Lieberman is likely correct that the pool of potential reform-killers in the Democratic Conference could stretch well beyond the usual suspects. Sen. Ron WydenRonald (Ron) Lee WydenDemocrats protest Trump's immigration policy from Senate floor On The Money — Sponsored by Prudential — Senators hammers Ross on Trump tariffs | EU levies tariffs on US goods | Senate rejects Trump plan to claw back spending Senators hammer Ross over Trump tariffs MORE (Ore.), normally a reliable vote, is concerned the bills now under consideration don’t cut healthcare costs. And the potential for more bill-stopping concerns from the likes of Sens. Mark WarnerMark Robert WarnerWray defends FBI after 'sobering' watchdog report Top Dems: IG report shows Comey's actions helped Trump win election Dem senator: Trump at G-7 made me ‘embarrassed for our country’ MORE (Va.), Kent Conrad (N.D.), Mark PryorMark Lunsford PryorMedicaid rollback looms for GOP senators in 2020 Cotton pitches anti-Democrat message to SC delegation Ex-Sen. Kay Hagan joins lobby firm MORE (Ark.), Bill NelsonClarence (Bill) William NelsonFlorida lawmakers blocked from entering facility holding migrant children Transportation Department watchdog to examine airplane cabin evacuation standards Hillicon Valley: Supreme Court takes up Apple case | Senate votes to block ZTE deal | Officials testify on Clinton probe report | Russia's threat to undersea cables | Trump tells Pentagon to create 'space force' | FCC begins T-Mobile, Sprint deal review MORE (Fla.), Jim Webb (Va.), Jon TesterJonathan (Jon) TesterOvernight Defense: Trump orders Pentagon to help house immigrant families | Mattis says 'space force' needs legislation | VA pick gets hearing date Election Countdown: Family separation policy may haunt GOP in November | Why Republican candidates are bracing for surprises | House Dems rake in record May haul | 'Dumpster fire' ad goes viral Senate panel schedules hearing on Trump VA pick MORE (Mont.), Evan Bayh (Ind.), Max BaucusMax Sieben BaucusClients’ Cohen ties become PR liability Green Party puts Dem seat at risk in Montana Business groups worried about Trump's China tariffs plan MORE (Mont.), Mark BegichMark Peter BegichFormer Alaska senator jumps into governor race Overnight Energy: Trump directs Perry to stop coal plant closures | EPA spent ,560 on customized pens | EPA viewed postcard to Pruitt as a threat Perez creates advisory team for DNC transition MORE (Alaska), Kay HaganKay Ruthven Hagan2020 Dems compete for top campaign operatives Senate GOP rejects Trump’s call to go big on gun legislation Politics is purple in North Carolina MORE (N.C.), Tom CarperThomas (Tom) Richard CarperOvernight Energy: Inhofe defends Pruitt after criticisms | Agency releases study on water contaminant | Trump rescinds Obama ocean policy Dems press EPA nominees on ethics, climate Overnight Energy: Senate panel sets Pruitt hearing | Colorado joins California with tougher emissions rules | Court sides with Trump on coal leasing program MORE (Del.) and Michael BennetMichael Farrand BennetDemocrats protest Trump's immigration policy from Senate floor On The Money — Sponsored by Prudential — Senators hammers Ross on Trump tariffs | EU levies tariffs on US goods | Senate rejects Trump plan to claw back spending Senators hammer Ross over Trump tariffs MORE (Colo.) is much greater than the potential for consensus at this point.
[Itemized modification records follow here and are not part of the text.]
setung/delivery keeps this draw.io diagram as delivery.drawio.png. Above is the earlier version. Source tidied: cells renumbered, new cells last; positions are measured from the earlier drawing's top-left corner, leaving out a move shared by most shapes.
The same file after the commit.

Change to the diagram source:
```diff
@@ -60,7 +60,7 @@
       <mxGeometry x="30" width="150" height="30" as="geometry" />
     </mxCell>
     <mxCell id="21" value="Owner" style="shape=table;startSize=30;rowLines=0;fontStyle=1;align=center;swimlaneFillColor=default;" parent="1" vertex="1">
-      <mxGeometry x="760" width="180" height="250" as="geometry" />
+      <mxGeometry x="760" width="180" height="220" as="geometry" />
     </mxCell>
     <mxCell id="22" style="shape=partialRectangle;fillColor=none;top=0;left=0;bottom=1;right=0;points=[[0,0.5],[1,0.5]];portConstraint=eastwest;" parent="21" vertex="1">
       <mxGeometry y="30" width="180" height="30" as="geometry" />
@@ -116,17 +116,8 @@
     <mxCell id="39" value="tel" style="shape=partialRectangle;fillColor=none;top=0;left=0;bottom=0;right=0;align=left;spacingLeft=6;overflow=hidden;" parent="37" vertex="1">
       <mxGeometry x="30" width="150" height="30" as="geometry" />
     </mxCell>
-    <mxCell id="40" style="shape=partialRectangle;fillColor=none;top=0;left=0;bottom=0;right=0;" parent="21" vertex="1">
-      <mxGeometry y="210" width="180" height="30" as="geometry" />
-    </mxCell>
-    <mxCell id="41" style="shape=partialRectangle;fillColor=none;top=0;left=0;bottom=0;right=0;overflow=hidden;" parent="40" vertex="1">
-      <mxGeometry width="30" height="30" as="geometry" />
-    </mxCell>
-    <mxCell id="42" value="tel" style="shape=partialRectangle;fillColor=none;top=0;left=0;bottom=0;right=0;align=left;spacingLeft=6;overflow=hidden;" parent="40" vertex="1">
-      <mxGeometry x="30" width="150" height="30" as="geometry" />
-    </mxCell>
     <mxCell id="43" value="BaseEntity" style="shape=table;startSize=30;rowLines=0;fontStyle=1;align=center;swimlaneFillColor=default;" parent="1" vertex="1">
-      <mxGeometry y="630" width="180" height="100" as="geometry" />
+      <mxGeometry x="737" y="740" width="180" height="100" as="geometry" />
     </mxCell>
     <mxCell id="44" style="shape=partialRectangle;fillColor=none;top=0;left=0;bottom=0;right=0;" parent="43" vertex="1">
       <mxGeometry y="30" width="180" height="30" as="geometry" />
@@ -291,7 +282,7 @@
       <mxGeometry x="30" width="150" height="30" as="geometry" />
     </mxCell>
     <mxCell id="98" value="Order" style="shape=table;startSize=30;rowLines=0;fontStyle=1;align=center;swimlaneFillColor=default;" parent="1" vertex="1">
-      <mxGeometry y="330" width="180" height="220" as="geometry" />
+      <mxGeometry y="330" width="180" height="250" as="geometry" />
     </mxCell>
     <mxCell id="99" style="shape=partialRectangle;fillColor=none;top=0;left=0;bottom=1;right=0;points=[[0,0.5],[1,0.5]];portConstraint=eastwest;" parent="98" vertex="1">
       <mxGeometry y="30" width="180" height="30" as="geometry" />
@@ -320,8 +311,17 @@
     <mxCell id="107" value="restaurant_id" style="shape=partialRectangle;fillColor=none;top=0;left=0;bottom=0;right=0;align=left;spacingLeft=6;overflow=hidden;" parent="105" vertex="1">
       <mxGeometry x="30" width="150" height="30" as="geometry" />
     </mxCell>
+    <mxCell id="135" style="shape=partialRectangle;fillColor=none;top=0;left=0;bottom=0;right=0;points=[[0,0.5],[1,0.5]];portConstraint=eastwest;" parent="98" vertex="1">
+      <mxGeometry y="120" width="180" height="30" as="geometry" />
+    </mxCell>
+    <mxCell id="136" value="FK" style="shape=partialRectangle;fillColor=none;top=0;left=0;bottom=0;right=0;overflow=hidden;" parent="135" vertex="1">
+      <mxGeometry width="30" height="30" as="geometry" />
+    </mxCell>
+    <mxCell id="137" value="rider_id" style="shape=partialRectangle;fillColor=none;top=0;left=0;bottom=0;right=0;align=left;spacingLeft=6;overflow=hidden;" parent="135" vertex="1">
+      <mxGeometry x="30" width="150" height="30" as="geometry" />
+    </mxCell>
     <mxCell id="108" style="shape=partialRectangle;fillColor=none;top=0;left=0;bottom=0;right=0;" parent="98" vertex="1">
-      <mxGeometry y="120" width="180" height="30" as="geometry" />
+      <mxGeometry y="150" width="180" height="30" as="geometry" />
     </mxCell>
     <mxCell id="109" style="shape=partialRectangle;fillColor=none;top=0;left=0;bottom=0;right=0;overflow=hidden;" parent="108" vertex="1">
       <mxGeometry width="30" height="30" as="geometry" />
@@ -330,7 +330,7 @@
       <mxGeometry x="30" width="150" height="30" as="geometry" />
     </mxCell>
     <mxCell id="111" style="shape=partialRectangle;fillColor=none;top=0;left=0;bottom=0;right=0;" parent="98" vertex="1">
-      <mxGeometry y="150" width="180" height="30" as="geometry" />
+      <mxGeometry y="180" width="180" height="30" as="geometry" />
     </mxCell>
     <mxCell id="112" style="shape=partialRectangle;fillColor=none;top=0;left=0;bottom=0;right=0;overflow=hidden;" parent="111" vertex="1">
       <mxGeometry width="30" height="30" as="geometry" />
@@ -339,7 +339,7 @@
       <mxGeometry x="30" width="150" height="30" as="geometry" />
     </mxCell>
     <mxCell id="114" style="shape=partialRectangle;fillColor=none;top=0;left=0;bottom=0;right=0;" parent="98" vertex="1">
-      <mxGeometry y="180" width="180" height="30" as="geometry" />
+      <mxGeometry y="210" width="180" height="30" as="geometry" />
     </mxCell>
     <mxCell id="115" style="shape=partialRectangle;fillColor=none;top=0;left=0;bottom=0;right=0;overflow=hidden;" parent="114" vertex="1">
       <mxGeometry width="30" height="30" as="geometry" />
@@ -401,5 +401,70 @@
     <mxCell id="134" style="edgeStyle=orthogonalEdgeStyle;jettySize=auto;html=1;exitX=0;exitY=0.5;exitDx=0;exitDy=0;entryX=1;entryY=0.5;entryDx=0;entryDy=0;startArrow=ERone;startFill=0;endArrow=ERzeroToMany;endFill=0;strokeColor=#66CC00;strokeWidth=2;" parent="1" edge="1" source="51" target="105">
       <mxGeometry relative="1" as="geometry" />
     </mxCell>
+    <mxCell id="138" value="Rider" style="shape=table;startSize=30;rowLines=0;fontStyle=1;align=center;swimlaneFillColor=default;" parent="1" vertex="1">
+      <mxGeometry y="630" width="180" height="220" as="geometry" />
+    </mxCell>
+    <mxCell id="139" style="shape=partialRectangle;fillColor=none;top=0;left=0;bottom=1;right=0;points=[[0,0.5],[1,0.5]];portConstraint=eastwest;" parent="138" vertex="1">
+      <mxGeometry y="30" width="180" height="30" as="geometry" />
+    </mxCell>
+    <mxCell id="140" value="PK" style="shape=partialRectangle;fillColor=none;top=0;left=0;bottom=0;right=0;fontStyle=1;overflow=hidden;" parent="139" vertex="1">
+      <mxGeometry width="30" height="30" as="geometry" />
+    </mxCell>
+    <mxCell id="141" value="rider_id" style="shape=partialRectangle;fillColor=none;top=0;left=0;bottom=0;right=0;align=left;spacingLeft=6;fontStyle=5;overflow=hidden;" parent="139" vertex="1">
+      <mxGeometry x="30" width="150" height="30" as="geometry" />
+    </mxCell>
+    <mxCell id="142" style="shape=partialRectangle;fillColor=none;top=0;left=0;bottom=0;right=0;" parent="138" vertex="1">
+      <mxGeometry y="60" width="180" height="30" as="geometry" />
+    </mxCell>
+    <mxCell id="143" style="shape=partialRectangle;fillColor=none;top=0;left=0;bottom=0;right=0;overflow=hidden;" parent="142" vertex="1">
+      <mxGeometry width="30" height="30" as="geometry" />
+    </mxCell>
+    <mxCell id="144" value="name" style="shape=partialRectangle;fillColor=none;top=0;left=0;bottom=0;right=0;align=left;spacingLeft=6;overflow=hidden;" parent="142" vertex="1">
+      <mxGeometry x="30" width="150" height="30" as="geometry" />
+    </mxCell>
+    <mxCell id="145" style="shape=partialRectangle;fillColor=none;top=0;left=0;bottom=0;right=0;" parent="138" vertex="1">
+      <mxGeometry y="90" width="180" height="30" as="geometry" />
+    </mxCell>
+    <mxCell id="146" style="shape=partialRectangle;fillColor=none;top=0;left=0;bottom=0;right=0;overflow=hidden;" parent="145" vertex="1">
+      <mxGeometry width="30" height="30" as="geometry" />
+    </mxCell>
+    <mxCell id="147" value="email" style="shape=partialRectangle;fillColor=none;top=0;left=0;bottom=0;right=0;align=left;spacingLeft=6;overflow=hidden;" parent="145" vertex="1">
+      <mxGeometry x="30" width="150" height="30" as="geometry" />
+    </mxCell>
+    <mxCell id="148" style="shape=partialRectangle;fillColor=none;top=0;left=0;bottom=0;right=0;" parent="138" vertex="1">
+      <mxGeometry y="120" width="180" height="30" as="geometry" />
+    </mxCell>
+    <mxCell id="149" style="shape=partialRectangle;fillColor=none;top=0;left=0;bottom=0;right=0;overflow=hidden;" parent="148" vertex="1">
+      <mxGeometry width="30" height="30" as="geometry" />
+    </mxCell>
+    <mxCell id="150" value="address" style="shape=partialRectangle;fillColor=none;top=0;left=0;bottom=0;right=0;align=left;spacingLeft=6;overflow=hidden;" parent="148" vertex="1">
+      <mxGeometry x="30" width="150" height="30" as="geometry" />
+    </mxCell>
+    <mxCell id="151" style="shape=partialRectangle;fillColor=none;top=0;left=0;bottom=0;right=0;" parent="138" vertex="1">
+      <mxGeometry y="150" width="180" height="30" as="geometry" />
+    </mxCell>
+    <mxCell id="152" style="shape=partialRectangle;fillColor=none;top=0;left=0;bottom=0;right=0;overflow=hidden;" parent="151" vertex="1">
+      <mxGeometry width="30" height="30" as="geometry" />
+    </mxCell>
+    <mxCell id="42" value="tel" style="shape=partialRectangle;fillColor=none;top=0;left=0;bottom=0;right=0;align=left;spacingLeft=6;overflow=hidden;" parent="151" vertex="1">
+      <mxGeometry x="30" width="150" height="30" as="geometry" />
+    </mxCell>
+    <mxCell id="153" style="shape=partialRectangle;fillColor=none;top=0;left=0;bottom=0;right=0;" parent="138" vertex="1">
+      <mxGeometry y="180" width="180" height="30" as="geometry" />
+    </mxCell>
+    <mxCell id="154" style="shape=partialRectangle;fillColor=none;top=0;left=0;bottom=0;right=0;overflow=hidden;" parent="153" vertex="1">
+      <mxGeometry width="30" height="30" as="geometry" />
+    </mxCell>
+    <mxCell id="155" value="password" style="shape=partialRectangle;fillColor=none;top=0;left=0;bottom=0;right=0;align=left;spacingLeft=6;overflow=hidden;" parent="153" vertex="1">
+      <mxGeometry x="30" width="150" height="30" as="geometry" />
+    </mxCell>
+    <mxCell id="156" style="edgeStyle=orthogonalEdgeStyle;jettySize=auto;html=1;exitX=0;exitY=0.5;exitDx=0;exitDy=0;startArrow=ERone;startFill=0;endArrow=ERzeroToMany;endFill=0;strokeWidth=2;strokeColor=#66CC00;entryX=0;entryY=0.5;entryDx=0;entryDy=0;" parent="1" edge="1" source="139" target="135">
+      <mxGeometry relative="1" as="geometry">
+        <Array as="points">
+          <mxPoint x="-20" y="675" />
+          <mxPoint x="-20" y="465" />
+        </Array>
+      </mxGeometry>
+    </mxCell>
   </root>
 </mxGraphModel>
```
Let’s not forget that Sen. Roland Burris (D-Ill.) has announced he will attempt — once again — to make history, by promising to oppose any bill that doesn’t contain a “robust” public option.

Even if Reid is afforded a Christmas miracle, passing a bill out of his chamber, the process for merging a House and Senate bill appears daunting at best.
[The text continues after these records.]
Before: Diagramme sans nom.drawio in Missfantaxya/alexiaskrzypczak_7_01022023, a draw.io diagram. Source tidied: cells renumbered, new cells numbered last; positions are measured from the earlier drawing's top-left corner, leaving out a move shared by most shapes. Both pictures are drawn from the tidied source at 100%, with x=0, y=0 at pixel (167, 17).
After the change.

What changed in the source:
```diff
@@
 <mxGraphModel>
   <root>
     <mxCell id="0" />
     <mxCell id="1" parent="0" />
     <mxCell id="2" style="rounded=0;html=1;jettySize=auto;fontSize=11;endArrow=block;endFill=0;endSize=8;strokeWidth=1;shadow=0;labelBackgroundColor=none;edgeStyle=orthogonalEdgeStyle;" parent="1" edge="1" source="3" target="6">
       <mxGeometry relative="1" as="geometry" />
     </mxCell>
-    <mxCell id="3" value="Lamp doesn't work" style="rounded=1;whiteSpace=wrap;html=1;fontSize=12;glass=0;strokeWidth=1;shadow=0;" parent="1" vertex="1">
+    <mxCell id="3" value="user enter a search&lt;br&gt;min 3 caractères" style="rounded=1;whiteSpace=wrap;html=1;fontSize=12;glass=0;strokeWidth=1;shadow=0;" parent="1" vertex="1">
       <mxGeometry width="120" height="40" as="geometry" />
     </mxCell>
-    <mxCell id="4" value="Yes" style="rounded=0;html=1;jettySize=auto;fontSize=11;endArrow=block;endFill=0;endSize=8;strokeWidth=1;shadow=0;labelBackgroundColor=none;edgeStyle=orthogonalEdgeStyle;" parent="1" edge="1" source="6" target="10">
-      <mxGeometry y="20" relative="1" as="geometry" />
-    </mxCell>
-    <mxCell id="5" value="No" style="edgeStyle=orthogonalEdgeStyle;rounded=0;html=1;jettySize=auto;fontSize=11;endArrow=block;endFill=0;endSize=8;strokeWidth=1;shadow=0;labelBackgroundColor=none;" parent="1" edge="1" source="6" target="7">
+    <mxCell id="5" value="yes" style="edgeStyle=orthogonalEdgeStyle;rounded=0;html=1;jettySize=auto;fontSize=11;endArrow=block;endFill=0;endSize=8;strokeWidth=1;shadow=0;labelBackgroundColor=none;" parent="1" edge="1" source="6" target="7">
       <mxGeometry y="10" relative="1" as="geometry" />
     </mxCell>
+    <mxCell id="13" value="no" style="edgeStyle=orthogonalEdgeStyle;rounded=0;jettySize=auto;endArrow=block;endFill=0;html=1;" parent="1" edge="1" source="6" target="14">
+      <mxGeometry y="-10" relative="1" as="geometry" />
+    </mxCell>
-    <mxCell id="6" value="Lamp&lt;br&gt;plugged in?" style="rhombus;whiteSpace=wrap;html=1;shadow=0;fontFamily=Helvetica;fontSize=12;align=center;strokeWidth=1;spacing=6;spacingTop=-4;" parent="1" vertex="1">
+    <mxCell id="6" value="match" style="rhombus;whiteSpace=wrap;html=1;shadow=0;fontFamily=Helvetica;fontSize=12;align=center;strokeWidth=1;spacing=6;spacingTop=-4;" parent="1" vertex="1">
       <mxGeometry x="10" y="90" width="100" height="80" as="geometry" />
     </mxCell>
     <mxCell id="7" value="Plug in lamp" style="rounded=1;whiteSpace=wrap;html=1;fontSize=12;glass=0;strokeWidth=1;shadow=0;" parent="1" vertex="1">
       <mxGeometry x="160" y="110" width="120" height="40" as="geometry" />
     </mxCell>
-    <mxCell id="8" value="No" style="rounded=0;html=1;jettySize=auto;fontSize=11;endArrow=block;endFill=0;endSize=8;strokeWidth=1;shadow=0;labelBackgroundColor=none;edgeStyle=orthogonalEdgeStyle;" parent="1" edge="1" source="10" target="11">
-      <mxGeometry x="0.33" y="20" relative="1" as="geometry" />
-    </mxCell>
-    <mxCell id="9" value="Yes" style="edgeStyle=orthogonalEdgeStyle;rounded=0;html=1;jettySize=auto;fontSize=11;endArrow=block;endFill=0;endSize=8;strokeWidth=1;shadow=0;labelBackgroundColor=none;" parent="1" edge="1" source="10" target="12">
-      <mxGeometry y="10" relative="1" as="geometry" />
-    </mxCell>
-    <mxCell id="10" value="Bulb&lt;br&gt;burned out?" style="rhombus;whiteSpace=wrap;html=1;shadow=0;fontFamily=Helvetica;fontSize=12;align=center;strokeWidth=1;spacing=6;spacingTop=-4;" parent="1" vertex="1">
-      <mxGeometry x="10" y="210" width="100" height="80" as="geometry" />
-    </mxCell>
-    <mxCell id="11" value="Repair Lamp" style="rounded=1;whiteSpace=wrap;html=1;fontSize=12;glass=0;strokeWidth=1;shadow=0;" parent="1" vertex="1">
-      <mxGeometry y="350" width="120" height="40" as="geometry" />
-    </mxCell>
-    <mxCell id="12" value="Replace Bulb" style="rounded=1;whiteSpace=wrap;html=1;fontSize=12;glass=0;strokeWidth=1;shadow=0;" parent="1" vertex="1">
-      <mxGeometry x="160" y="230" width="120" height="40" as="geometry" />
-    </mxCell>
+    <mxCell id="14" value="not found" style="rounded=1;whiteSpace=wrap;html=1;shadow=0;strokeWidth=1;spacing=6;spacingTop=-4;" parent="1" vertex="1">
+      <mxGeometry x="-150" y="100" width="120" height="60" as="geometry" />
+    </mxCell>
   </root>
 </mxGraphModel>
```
Pro-choice Democrats have gathered enough signatures from Democrats prepared to vote against final passage of any bill containing the House-passed abortion language. And other liberal Democrats are threatening to oppose a watered-down public plan like the “trigger” proposed by Sen. Olympia Snowe (R-Maine), which many view as the likely Senate fall-back, as well as the “opt-out” plan Reid has proposed.

Republicans didn’t need to heed the Catholic bishops who warned them not to obstruct passage of the House bill including new abortion limitations. Far better for the GOP to get out of the way so Democrats can obstruct healthcare reform themselves.

Stoddard is an associate editor of The Hill.